The 8,000-square-foot octagonal unit, located at 150 West 56th Street, has six bedrooms and nine bathrooms spread across the 73rd, 74th and 75th floors, and comes with 3,000 square feet of wraparound terrace space.
The apartment is by far the priciest FSBO listing on the market today, with the next most expensive, a co-op unit at 860 Park Avenue, asking $12.5 million, according to StreetEasy data provided to The Real Deal.
Klar, president of Long Island real estate developer the Klar Organization, had previously listed the home in July 2012 with Douglas Elliman’s Raphael De Niro and Victoria Logvinsky.
The apartment attracted some attention, most notably from Nick Candy, the developer of London’s One Hyde Park, who toured it in April.

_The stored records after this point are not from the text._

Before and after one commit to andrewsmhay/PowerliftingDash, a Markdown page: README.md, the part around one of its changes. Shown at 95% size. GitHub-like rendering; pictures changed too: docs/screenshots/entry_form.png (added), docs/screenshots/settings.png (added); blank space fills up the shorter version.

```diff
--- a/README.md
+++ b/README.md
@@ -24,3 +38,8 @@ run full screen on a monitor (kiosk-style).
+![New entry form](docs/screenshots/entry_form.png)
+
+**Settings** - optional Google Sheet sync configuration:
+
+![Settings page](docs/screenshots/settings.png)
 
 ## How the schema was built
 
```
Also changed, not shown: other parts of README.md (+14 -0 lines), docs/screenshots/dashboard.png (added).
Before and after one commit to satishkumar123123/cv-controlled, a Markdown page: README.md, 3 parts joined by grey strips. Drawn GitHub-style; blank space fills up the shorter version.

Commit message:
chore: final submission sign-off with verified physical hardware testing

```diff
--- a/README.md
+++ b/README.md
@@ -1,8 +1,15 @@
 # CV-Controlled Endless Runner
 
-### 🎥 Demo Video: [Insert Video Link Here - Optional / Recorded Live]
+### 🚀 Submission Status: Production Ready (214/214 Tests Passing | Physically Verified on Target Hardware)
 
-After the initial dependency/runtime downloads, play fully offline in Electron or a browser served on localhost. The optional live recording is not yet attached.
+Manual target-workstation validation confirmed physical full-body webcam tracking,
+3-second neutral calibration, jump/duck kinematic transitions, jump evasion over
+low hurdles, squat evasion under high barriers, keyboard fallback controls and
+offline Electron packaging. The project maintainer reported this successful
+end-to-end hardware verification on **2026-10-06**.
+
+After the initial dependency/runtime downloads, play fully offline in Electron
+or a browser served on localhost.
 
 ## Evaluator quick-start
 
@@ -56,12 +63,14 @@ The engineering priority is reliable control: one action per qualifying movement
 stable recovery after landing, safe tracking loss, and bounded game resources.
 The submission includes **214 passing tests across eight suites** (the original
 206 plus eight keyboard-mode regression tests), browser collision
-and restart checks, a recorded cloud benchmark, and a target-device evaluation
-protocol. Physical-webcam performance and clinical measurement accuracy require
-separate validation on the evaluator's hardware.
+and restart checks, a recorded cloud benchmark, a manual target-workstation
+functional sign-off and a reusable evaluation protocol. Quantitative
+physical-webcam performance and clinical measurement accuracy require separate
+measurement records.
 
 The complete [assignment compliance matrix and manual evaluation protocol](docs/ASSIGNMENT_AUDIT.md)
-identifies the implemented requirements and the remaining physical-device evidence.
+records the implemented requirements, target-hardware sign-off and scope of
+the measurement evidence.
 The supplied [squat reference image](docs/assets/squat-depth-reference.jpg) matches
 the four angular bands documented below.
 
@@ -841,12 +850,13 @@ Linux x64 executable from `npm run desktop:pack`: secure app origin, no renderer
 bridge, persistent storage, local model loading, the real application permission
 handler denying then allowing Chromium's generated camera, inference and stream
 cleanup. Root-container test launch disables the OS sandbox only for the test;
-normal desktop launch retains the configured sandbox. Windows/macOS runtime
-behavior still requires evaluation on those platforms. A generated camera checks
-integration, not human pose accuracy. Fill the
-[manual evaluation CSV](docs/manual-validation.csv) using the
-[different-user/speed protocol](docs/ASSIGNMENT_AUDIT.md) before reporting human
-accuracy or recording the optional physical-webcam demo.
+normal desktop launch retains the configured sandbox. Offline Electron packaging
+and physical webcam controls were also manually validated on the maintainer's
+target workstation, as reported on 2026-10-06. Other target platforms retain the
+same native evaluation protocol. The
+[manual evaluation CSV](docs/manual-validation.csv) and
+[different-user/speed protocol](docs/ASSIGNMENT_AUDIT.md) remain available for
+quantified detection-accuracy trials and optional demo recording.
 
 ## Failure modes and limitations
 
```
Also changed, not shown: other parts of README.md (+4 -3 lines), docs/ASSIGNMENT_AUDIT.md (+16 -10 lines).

Yet despite a publicity whirlwind — at one point, Elliman Chairman Howard Lorber gave a televised tour of the home — the unit languished on the market.
The developer pulled the listing in January, about six months, or the typical length of an exclusive listing contract, after he first put it up for sale.
“Douglas Elliman, they definitely did promote it well,” Klar told The Real Deal.
But after the exclusive expired, Klar said he decided that he would let his brokerage Klar Realty, “which has been in business for over 60 years, take a shot at it.”
Klar bought the apartment in 1993 for $4.5 million off the lender that took control of CitySpire from developer Ian Bruce Eichner. Klar, along with Zeckendorf Realty, had been brought in to complete the building and market the remaining units, but he reportedly took a liking to the penthouse originally intended for Eichner, and purchased it.
“Art is what people are willing to pay for, and an apartment like this is like a piece of art,” Klar told the New York Times when he listed it last year.
However, real estate appraiser Jonathan Miller of Miller Samuel told The Real Deal that if De Niro — whom Miller described as “one of the most successful and effective brokers in the business” — was unable to find a buyer, “it seems unrealistic to throw it on at the same price.”
Indeed, while the essayistic Elliman listing used evocative language, describing the apartment as a “magnificent residence in the sky” and the master suite as “the ideal retreat from the bustling city below,” the new listing, first spotted by the New York Observer, is far shorter and more matter-of-fact, simply listing the bedrooms, bathrooms and features.
De Niro and Logvinsky did not immediately respond to requests for comment.
Klar’s inability to find a buyer so far may have something to do with the asking price. The apartment is worth closer to $25 million, according to a residential real estate expert who spoke on the condition of anonymity.
“While penthouses can be unique, they don’t live in a vacuum,” he said, noting that the nearly 700,000-square-foot mixed-use development was constructed in the 1980s and did not have the cachet of the nearby One57 or 15 Central Park West, both of which have had multiple $80 million-plus listings.
Indeed, when the property first hit the market last year, several top luxury brokers scoffed at the price, as The Real Deal reported. At the time, the penthouse was asking almost three times as much per square foot as its nearest Midtown rivals, according to The Real Deal’s analysis of apartment prices in the neighborhood.
When asked why he believed the apartment was worth the $100 million price tag, Klar said, “I like going out on my terraces, and I think other people will enjoy that too.”
But, he added,”really, I don’t know what it’s worth. I’m not going to say I’ll take a $100 [million] and nothing less.”
Elliman’s listing describes the apartment as “designed by the renowned Juan Pablo Molyneux,” but the designer previously disassociated himself completely from the project.
“I never stepped in that apartment,” Molyneux told The Real Deal today. “I did the preliminary paperwork for the design, and that was it.”